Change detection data
Segment Open

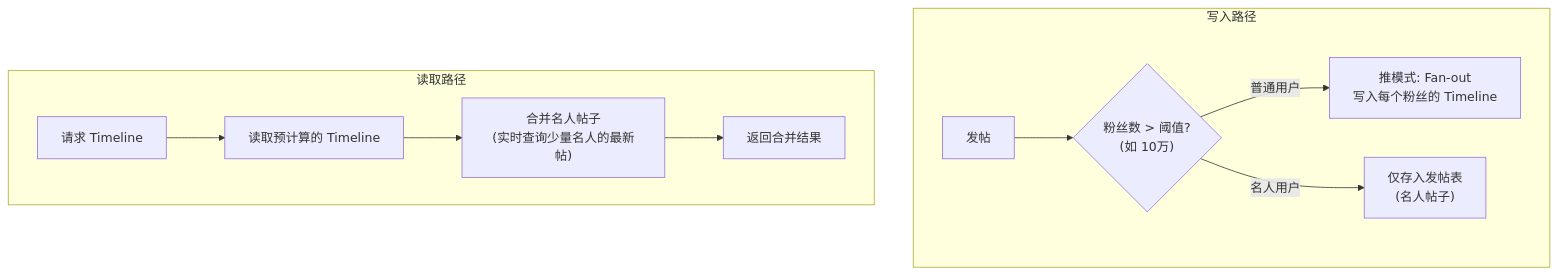
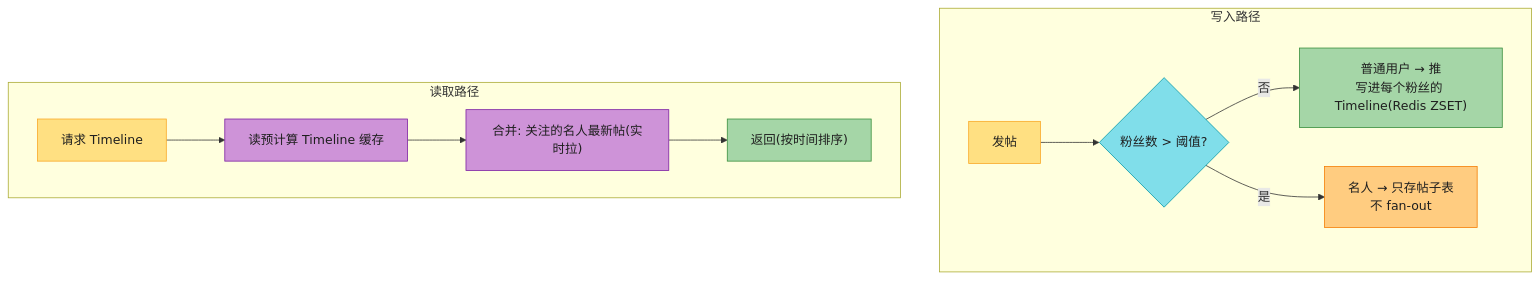
Diagram 16 of 18 in ch02-定义非功能性需求.md (socoo123/ddia_2nd), drawn with Mermaid before and after one commit. The commit also changed other lines of this file and 8 other files, not shown here.

First line of the commit message:
重写 ch01-ch09 读书笔记：风格统一 + 内容扩充 + 大量图表

````diff
--- a/ch02-定义非功能性需求.md
+++ b/ch02-定义非功能性需求.md
@@ -713,21 +939,30 @@
 ```mermaid
-graph TB
-    subgraph Write["写入路径"]
+flowchart TB
+    subgraph WRITE["写入路径"]
         POST["发帖"]
-        CHECK{"粉丝数 > 阈值?<br/>(如 10万)"}
-        PUSH["推模式: Fan-out<br/>写入每个粉丝的 Timeline"]
-        STORE["仅存入发帖表<br/>(名人帖子)"]
+        CHK{"粉丝数 > 阈值?"}
+        PUSH["普通用户 → 推<br/>写进每个粉丝的 Timeline(Redis ZSET)"]
+        STORE["名人 → 只存帖子表<br/>不 fan-out"]
     end
 
-    subgraph Read["读取路径"]
+    subgraph READ["读取路径"]
         REQ["请求 Timeline"]
-        CACHE["读取预计算的 Timeline"]
-        MERGE["合并名人帖子<br/>(实时查询少量名人的最新帖)"]
-        RESP["返回合并结果"]
+        CACHE["读预计算 Timeline 缓存"]
+        MERGE["合并: 关注的名人最新帖(实时拉)"]
+        RESP["返回(按时间排序)"]
     end
 
-    POST --> CHECK
-    CHECK -->|"普通用户"| PUSH
-    CHECK -->|"名人用户"| STORE
+    POST --> CHK
+    CHK -->|"否"| PUSH
+    CHK -->|"是"| STORE
     REQ --> CACHE --> MERGE --> RESP
+
+    style POST fill:#FFE082,stroke:#F9A825,color:#1f1f1f
+    style CHK fill:#80DEEA,stroke:#0097A7,color:#1f1f1f
+    style PUSH fill:#A5D6A7,stroke:#388E3C,color:#1f1f1f
+    style STORE fill:#FFCC80,stroke:#F57C00,color:#1f1f1f
+    style REQ fill:#FFE082,stroke:#F9A825,color:#1f1f1f
+    style CACHE fill:#CE93D8,stroke:#7B1FA2,color:#1f1f1f
+    style MERGE fill:#CE93D8,stroke:#7B1FA2,color:#1f1f1f
+    style RESP fill:#A5D6A7,stroke:#388E3C,color:#1f1f1f
 ```
````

Segment Closed

* _DESCRIPTION OF THE TASK_
A single number is required: the count of lines in the data that include the string "style".

* _OUTPUT OF THE EXERCISE_
8